» Directions
Start at the top line and retype the data exactly through to the end.

» Entries provided
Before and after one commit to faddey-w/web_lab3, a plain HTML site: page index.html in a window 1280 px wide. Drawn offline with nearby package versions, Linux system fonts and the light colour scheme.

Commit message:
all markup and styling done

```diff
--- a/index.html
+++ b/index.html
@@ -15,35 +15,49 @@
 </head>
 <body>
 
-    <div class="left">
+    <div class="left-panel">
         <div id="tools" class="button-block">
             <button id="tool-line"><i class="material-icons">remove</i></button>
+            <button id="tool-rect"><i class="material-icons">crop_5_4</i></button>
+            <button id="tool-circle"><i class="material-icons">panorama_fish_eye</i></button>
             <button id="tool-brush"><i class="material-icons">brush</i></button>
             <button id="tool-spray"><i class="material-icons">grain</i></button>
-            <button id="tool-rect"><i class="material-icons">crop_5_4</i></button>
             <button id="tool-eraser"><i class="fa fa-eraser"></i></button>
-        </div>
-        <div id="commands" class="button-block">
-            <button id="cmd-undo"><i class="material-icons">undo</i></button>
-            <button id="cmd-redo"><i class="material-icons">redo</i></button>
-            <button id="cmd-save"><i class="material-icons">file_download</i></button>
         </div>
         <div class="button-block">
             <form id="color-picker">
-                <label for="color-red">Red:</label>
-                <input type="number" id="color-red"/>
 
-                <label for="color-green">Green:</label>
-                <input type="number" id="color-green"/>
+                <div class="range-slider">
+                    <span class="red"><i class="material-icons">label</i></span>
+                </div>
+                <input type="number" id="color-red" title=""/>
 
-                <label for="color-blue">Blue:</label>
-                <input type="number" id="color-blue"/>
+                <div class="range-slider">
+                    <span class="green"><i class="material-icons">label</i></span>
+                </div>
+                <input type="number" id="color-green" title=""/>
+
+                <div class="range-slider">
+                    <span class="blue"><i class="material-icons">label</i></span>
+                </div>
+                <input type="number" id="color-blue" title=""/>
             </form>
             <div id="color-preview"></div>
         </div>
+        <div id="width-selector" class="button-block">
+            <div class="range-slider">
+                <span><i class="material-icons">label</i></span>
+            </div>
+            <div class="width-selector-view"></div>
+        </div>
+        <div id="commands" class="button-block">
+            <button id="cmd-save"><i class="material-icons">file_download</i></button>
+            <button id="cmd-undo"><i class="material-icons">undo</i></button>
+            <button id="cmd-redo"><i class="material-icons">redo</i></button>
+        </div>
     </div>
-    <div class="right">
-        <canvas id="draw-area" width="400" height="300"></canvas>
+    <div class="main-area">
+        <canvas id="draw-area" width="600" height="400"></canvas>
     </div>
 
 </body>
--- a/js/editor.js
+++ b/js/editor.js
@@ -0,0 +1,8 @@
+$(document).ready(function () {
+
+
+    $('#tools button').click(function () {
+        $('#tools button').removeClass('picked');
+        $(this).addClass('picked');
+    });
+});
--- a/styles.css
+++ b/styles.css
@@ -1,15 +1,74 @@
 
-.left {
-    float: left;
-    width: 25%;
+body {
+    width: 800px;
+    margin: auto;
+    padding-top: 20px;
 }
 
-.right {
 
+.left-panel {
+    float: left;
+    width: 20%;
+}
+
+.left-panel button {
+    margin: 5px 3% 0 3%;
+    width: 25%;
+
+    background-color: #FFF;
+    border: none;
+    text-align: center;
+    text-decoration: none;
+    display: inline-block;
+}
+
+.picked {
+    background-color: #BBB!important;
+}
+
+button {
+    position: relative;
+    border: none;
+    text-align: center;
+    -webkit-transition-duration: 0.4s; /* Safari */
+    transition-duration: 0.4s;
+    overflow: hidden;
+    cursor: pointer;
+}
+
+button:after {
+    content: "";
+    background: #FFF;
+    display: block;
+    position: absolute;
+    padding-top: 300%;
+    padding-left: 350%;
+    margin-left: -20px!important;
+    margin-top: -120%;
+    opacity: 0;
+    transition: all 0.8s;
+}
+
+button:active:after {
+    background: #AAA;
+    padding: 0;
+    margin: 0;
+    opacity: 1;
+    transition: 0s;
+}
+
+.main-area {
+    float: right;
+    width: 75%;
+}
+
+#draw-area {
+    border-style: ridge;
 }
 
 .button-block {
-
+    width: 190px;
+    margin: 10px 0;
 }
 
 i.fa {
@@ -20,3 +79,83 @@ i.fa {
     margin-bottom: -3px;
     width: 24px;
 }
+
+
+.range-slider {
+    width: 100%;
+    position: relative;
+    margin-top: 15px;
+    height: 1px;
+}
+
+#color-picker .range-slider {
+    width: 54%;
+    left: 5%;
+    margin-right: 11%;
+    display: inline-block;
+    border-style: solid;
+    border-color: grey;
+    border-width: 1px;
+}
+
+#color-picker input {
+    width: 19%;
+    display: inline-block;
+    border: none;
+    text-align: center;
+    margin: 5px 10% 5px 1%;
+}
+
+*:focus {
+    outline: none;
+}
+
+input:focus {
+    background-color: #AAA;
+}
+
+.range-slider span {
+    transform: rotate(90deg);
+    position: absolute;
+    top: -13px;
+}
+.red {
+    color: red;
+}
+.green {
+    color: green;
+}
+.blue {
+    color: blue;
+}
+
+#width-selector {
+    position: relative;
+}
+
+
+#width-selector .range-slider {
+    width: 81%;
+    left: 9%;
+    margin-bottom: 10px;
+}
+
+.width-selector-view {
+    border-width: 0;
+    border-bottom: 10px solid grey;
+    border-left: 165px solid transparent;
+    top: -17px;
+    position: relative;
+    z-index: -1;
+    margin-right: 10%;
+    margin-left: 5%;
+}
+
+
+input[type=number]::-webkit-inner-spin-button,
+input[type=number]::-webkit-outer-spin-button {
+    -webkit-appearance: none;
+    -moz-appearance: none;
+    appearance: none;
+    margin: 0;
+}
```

» Response for this exercise
Before and after one commit to faddey-w/web_lab3, a plain HTML site: page index.html in a window 1280 px wide. Drawn offline with nearby package versions, Linux system fonts and the light colour scheme.

Commit message:
all markup and styling done

```diff
--- a/index.html
+++ b/index.html
@@ -15,35 +15,49 @@
 </head>
 <body>
 
-    <div class="left">
+    <div class="left-panel">
         <div id="tools" class="button-block">
             <button id="tool-line"><i class="material-icons">remove</i></button>
+            <button id="tool-rect"><i class="material-icons">crop_5_4</i></button>
+            <button id="tool-circle"><i class="material-icons">panorama_fish_eye</i></button>
             <button id="tool-brush"><i class="material-icons">brush</i></button>
             <button id="tool-spray"><i class="material-icons">grain</i></button>
-            <button id="tool-rect"><i class="material-icons">crop_5_4</i></button>
             <button id="tool-eraser"><i class="fa fa-eraser"></i></button>
-        </div>
-        <div id="commands" class="button-block">
-            <button id="cmd-undo"><i class="material-icons">undo</i></button>
-            <button id="cmd-redo"><i class="material-icons">redo</i></button>
-            <button id="cmd-save"><i class="material-icons">file_download</i></button>
         </div>
         <div class="button-block">
             <form id="color-picker">
-                <label for="color-red">Red:</label>
-                <input type="number" id="color-red"/>
 
-                <label for="color-green">Green:</label>
-                <input type="number" id="color-green"/>
+                <div class="range-slider">
+                    <span class="red"><i class="material-icons">label</i></span>
+                </div>
+                <input type="number" id="color-red" title=""/>
 
-                <label for="color-blue">Blue:</label>
-                <input type="number" id="color-blue"/>
+                <div class="range-slider">
+                    <span class="green"><i class="material-icons">label</i></span>
+                </div>
+                <input type="number" id="color-green" title=""/>
+
+                <div class="range-slider">
+                    <span class="blue"><i class="material-icons">label</i></span>
+                </div>
+                <input type="number" id="color-blue" title=""/>
             </form>
             <div id="color-preview"></div>
         </div>
+        <div id="width-selector" class="button-block">
+            <div class="range-slider">
+                <span><i class="material-icons">label</i></span>
+            </div>
+            <div class="width-selector-view"></div>
+        </div>
+        <div id="commands" class="button-block">
+            <button id="cmd-save"><i class="material-icons">file_download</i></button>
+            <button id="cmd-undo"><i class="material-icons">undo</i></button>
+            <button id="cmd-redo"><i class="material-icons">redo</i></button>
+        </div>
     </div>
-    <div class="right">
-        <canvas id="draw-area" width="400" height="300"></canvas>
+    <div class="main-area">
+        <canvas id="draw-area" width="600" height="400"></canvas>
     </div>
 
 </body>
--- a/js/editor.js
+++ b/js/editor.js
@@ -0,0 +1,8 @@
+$(document).ready(function () {
+
+
+    $('#tools button').click(function () {
+        $('#tools button').removeClass('picked');
+        $(this).addClass('picked');
+    });
+});
--- a/styles.css
+++ b/styles.css
@@ -1,15 +1,74 @@
 
-.left {
-    float: left;
-    width: 25%;
+body {
+    width: 800px;
+    margin: auto;
+    padding-top: 20px;
 }
 
-.right {
 
+.left-panel {
+    float: left;
+    width: 20%;
+}
+
+.left-panel button {
+    margin: 5px 3% 0 3%;
+    width: 25%;
+
+    background-color: #FFF;
+    border: none;
+    text-align: center;
+    text-decoration: none;
+    display: inline-block;
+}
+
+.picked {
+    background-color: #BBB!important;
+}
+
+button {
+    position: relative;
+    border: none;
+    text-align: center;
+    -webkit-transition-duration: 0.4s; /* Safari */
+    transition-duration: 0.4s;
+    overflow: hidden;
+    cursor: pointer;
+}
+
+button:after {
+    content: "";
+    background: #FFF;
+    display: block;
+    position: absolute;
+    padding-top: 300%;
+    padding-left: 350%;
+    margin-left: -20px!important;
+    margin-top: -120%;
+    opacity: 0;
+    transition: all 0.8s;
+}
+
+button:active:after {
+    background: #AAA;
+    padding: 0;
+    margin: 0;
+    opacity: 1;
+    transition: 0s;
+}
+
+.main-area {
+    float: right;
+    width: 75%;
+}
+
+#draw-area {
+    border-style: ridge;
 }
 
 .button-block {
-
+    width: 190px;
+    margin: 10px 0;
 }
 
 i.fa {
@@ -20,3 +79,83 @@ i.fa {
     margin-bottom: -3px;
     width: 24px;
 }
+
+
+.range-slider {
+    width: 100%;
+    position: relative;
+    margin-top: 15px;
+    height: 1px;
+}
+
+#color-picker .range-slider {
+    width: 54%;
+    left: 5%;
+    margin-right: 11%;
+    display: inline-block;
+    border-style: solid;
+    border-color: grey;
+    border-width: 1px;
+}
+
+#color-picker input {
+    width: 19%;
+    display: inline-block;
+    border: none;
+    text-align: center;
+    margin: 5px 10% 5px 1%;
+}
+
+*:focus {
+    outline: none;
+}
+
+input:focus {
+    background-color: #AAA;
+}
+
+.range-slider span {
+    transform: rotate(90deg);
+    position: absolute;
+    top: -13px;
+}
+.red {
+    color: red;
+}
+.green {
+    color: green;
+}
+.blue {
+    color: blue;
+}
+
+#width-selector {
+    position: relative;
+}
+
+
+#width-selector .range-slider {
+    width: 81%;
+    left: 9%;
+    margin-bottom: 10px;
+}
+
+.width-selector-view {
+    border-width: 0;
+    border-bottom: 10px solid grey;
+    border-left: 165px solid transparent;
+    top: -17px;
+    position: relative;
+    z-index: -1;
+    margin-right: 10%;
+    margin-left: 5%;
+}
+
+
+input[type=number]::-webkit-inner-spin-button,
+input[type=number]::-webkit-outer-spin-button {
+    -webkit-appearance: none;
+    -moz-appearance: none;
+    appearance: none;
+    margin: 0;
+}
```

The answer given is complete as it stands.